The renaissance of city centre living that we have seen over the past decade suggests developers and policy makers should explore means of increasing housebuilding in high-demand cities such as Manchester, Liverpool and Leeds. This could be achieved by improving the way land is used, such as densification, for example; and identifying alternative development sites. And one solution that is gradually gathering momentum is over station development.
According to consultants WSP, this new development approach could create over 239,500 new homes in London, concentrated mainly in Zones 3-6. According to the draft London Plan, this equates to over three and a half years’ worth of housing, at 64,935 properties per year.
TfL owns over 5,700 acres of London land, of which it plans to develop more than 50 sites with the potential to produce over £3.4bn in non-fare revenue which will be re-invested into travel infrastructure. This has already proven to be successful with the transformations of Archway Gyratory, Broadgate at Liverpool Street and Kings Cross in London.
This type of development is not without its challenges, however, especially given the cost and complexity of such projects and the continued need to protect Network Rail’s operational requirements. These factors tend to force designs of such developments to adopt higher densities in order to make projects viable.
But this could make a much-needed dent into the housing requirements shared by many major UK cities. Although the opportunity is greatest in London, with its 330 heavy railway stations; there is scope in Birmingham, Liverpool and Manchester, which have 34, 22 and 15 stations respectively. However, whether they are ready for change remains to be seen; and with further complexities posed by the historic nature of some UK rail stations – Newcastle’s Victorian canopy design, for example - it is difficult to envisage extensive over-station development in some cities, regardless of demand.
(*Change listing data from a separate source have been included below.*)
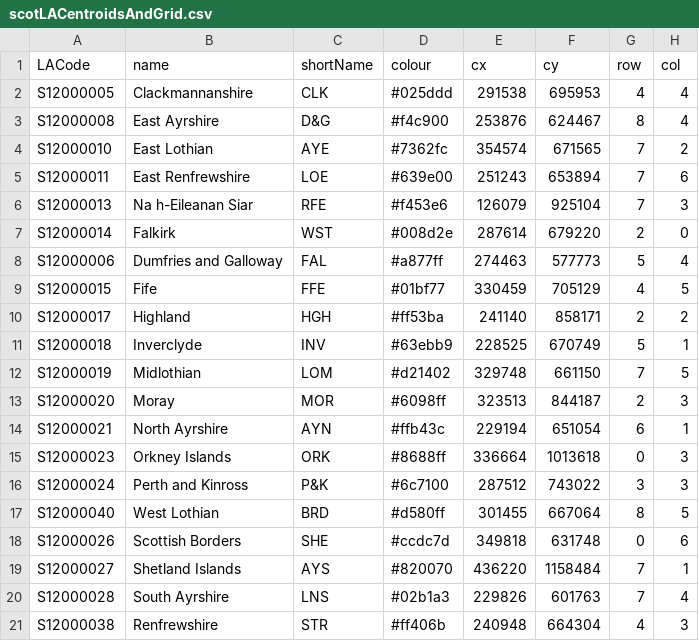
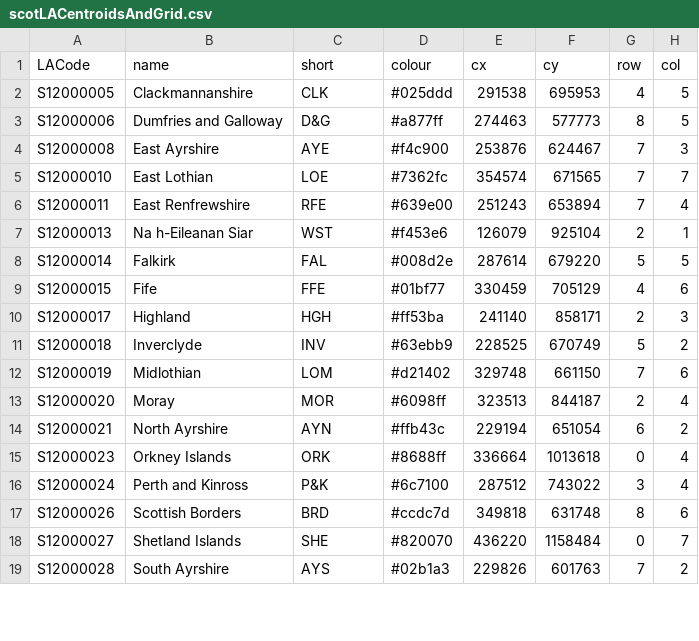
Before and after one commit to gicentre/scrc, a CSV file: data/geo/scotLACentroidsAndGrid.csv, drawn as a sheet; only a part is shown; the diff covers the shown part only.

Commit message:
Correct order of some columns

```diff
--- a/data/geo/scotLACentroidsAndGrid.csv
+++ b/data/geo/scotLACentroidsAndGrid.csv
@@ -1,21 +1,19 @@
-LACode,name,shortName,colour,cx,cy,row,col
-S12000005,Clackmannanshire,CLK,#025ddd,291538,695953,4,4
-S12000008,East Ayrshire,D&G,#f4c900,253876,624467,8,4
-S12000010,East Lothian,AYE,#7362fc,354574,671565,7,2
-S12000011,East Renfrewshire,LOE,#639e00,251243,653894,7,6
-S12000013,Na h-Eileanan Siar,RFE,#f453e6,126079,925104,7,3
-S12000014,Falkirk,WST,#008d2e,287614,679220,2,0
-S12000006,Dumfries and Galloway,FAL,#a877ff,274463,577773,5,4
-S12000015,Fife,FFE,#01bf77,330459,705129,4,5
-S12000017,Highland,HGH,#ff53ba,241140,858171,2,2
-S12000018,Inverclyde,INV,#63ebb9,228525,670749,5,1
-S12000019,Midlothian,LOM,#d21402,329748,661150,7,5
-S12000020,Moray,MOR,#6098ff,323513,844187,2,3
-S12000021,North Ayrshire,AYN,#ffb43c,229194,651054,6,1
-S12000023,Orkney Islands,ORK,#8688ff,336664,1013618,0,3
-S12000024,Perth and Kinross,P&K,#6c7100,287512,743022,3,3
-S12000040,West Lothian,BRD,#d580ff,301455,667064,8,5
-S12000026,Scottish Borders,SHE,#ccdc7d,349818,631748,0,6
-S12000027,Shetland Islands,AYS,#820070,436220,1158484,7,1
-S12000028,South Ayrshire,LNS,#02b1a3,229826,601763,7,4
-S12000038,Renfrewshire,STR,#ff406b,240948,664304,4,3
+LACode,name,short,colour,cx,cy,row,col
+S12000005,Clackmannanshire,CLK,#025ddd,291538,695953,4,5
+S12000006,Dumfries and Galloway,D&G,#a877ff,274463,577773,8,5
+S12000008,East Ayrshire,AYE,#f4c900,253876,624467,7,3
+S12000010,East Lothian,LOE,#7362fc,354574,671565,7,7
+S12000011,East Renfrewshire,RFE,#639e00,251243,653894,7,4
+S12000013,Na h-Eileanan Siar,WST,#f453e6,126079,925104,2,1
+S12000014,Falkirk,FAL,#008d2e,287614,679220,5,5
+S12000015,Fife,FFE,#01bf77,330459,705129,4,6
+S12000017,Highland,HGH,#ff53ba,241140,858171,2,3
+S12000018,Inverclyde,INV,#63ebb9,228525,670749,5,2
+S12000019,Midlothian,LOM,#d21402,329748,661150,7,6
+S12000020,Moray,MOR,#6098ff,323513,844187,2,4
+S12000021,North Ayrshire,AYN,#ffb43c,229194,651054,6,2
+S12000023,Orkney Islands,ORK,#8688ff,336664,1013618,0,4
+S12000024,Perth and Kinross,P&K,#6c7100,287512,743022,3,4
+S12000026,Scottish Borders,BRD,#ccdc7d,349818,631748,8,6
+S12000027,Shetland Islands,SHE,#820070,436220,1158484,0,7
+S12000028,South Ayrshire,AYS,#02b1a3,229826,601763,7,2
```
Also changed, not shown: 3 added rows, 1 removed row and 21 edited cells elsewhere in this file.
New or expanded stations would be less – or not at all – impacted by this constraint. For example, while HS2 has provided the impetus for massive regeneration around Manchester’s Piccadilly station, none of the proposed 4,900 new homes in the area are expected to be in an over station development. And the visualisations for the HS2 station design, and also that for Birmingham, show designs are likely to be relatively conventional with curvaceous roofs rather than those befitting habitable development.
To encourage over station development, new technologies will need to reduce costs and accelerate construction timings. While we expect this new form of development will be increasingly common by 2040, London will be very much leading the way.